DIRECTIONS FOR THIS TASK:
Output exactly the lines from the first line of the records below through the line containing "-Many WooCommerce websites", both included, leaving out any pictures.

DATA TO EXAMINE:
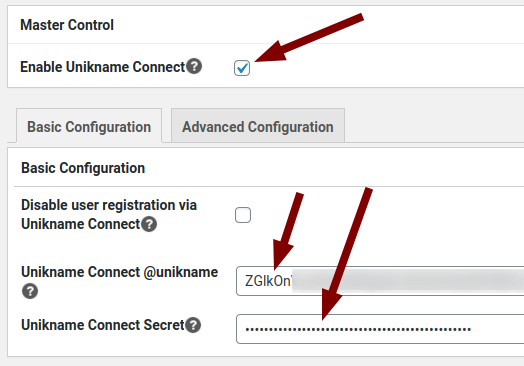
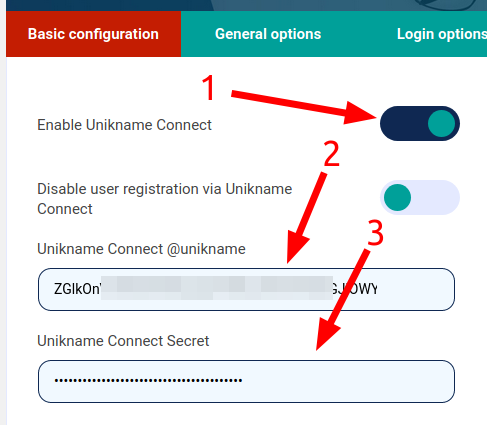
docs(wp): update screenshots with new plugin UI

diff --git a/docs/3-unikname-connect/integration-technology/woocommerce/README.md b/docs/3-unikname-connect/integration-technology/woocommerce/README.md
@@ -21,10 +21,12 @@ WordPress is used by more than 60 million websites, it is one of the most popula
 WordPress was originally created as a blog-publishing system but has evolved to support other types of web content: corporate website, media galleries, online stores... such as with WooCommerce extension.
 
 :::tip Example
-Many WooCommerce websites are running with Unikname Connect such as [La Bande Du Coin](https://www.demo.labandeducoin.fr/) or  [Cryptomaniac](https://www.cryptomaniac.fr) to give you some examples...
+Many WooCommerce websites are running with Unikname Connect such as [La Bande Du Coin](https://www.demo.labandeducoin.fr/) or  [Cryptomaniac](https://www.cryptomaniac.fr) to give you some examples.
 
 👉 You're welcome to look at them and to see how they've integrated the <brand name="UNC"/> Button.
 :::
+
+**Table of content**
 
 [[TOC]]
 
@@ -89,11 +91,23 @@ $ composer require wpackagist-plugin/unikname-connect
 
 <hpicture>![Unikname Connect for WordPress basic configuration](../wordpress/wordpress-config1.png)</hpicture>
 
-### Advanced configuration
+### Pages options
 
-You can also configure some extra parameters in the `Advanced` tab of the plugin, such as selecting the page where you want to see the Sign-up / Login button.
+You can then configure on which pages of your WordPress site you want to display the Unikname Connect button:
+
+- WordPress pages
+
+<hpicture>![Unikname Connect for WordPress pages configuration](../wordpress/wordpress-config3.png)</hpicture>
+
+- WooCommerce pages
 
 <hpicture>![Unikname Connect for WordPress advanced configuration, with configurations for WooCommerce](../wordpress/wordpress-config2.png)</hpicture>
+
+### Unikname Connect buttons style
+
+You can also fine-tune the style options of the Unikname Connect buttons:
+
+<hpicture>![Unikname Connect for WordPress buttons style configuration](../wordpress/wordpress-config4.png)</hpicture>
 
 **All done!**
 

diff --git a/docs/3-unikname-connect/integration-technology/wordpress/README.md b/docs/3-unikname-connect/integration-technology/wordpress/README.md
@@ -17,10 +17,12 @@ WordPress is used by more than 60 million websites, it is one of the most popula
 WordPress was originally created as a blog-publishing system but has evolved to support other types of web content: corporate website, media galleries, online stores...
 
 :::tip Example
-Many WordPress websites are running with Unikname Connect such as [La Bande Du Coin](https://www.demo.labandeducoin.fr/) or  [Cryptomaniac](https://www.cryptomaniac.fr) to give you some examples...
+Many WordPress websites are running with Unikname Connect such as [La Bande Du Coin](https://www.demo.labandeducoin.fr/) or  [Cryptomaniac](https://www.cryptomaniac.fr) to give you some examples.
 
 👉 You're welcome to look at them and to see how they've integrated the <brand name="UNC"/> Button.
 :::
+
+**Table of content**
 
 [[TOC]]
 
@@ -85,9 +87,17 @@ $ composer require wpackagist-plugin/unikname-connect
 
 <hpicture>![Unikname Connect for WordPress basic configuration](./wordpress-config1.png)</hpicture>
 
-### Advanced configuration
+### Pages options
 
-You can also configure some extra parameters in the `Advanced` tab of the plugin, such as selecting the page where you want to see the Sign-up / Login button.
+You can then configure on which pages of your WordPress site you want to display the Unikname Connect button:
+
+<hpicture>![Unikname Connect for WordPress pages configuration](./wordpress-config3.png)</hpicture>
+
+### Unikname Connect buttons style
+
+You can also fine-tune the style options of the Unikname Connect buttons:
+
+<hpicture>![Unikname Connect for WordPress buttons style configuration](./wordpress-config4.png)</hpicture>
 
 **All done!**
 

diff --git a/docs/3-unikname-connect/integration-technology/nodejs/README.md b/docs/3-unikname-connect/integration-technology/nodejs/README.md
@@ -19,6 +19,8 @@ tags:
 <brand name="UNC"/> can be integrated with any Node.js based web applications.
 [Node.js](https://nodejs.org/) is an open-source, cross-platform, back-end, JavaScript runtime environment that executes JavaScript code outside a web browser. Node.js lets developers use JavaScript for server-side scripting—running scripts server-side to produce dynamic web page content before the page is sent to the user's web browser.
 
+**Table of content**
+
 [[TOC]]
 
 <hseparator/>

ANSWER BOX:
docs(wp): update screenshots with new plugin UI

diff --git a/docs/3-unikname-connect/integration-technology/woocommerce/README.md b/docs/3-unikname-connect/integration-technology/woocommerce/README.md
@@ -21,10 +21,12 @@ WordPress is used by more than 60 million websites, it is one of the most popula
 WordPress was originally created as a blog-publishing system but has evolved to support other types of web content: corporate website, media galleries, online stores... such as with WooCommerce extension.
 
 :::tip Example
-Many WooCommerce websites are running with Unikname Connect such as [La Bande Du Coin](https://www.demo.labandeducoin.fr/) or  [Cryptomaniac](https://www.cryptomaniac.fr) to give you some examples...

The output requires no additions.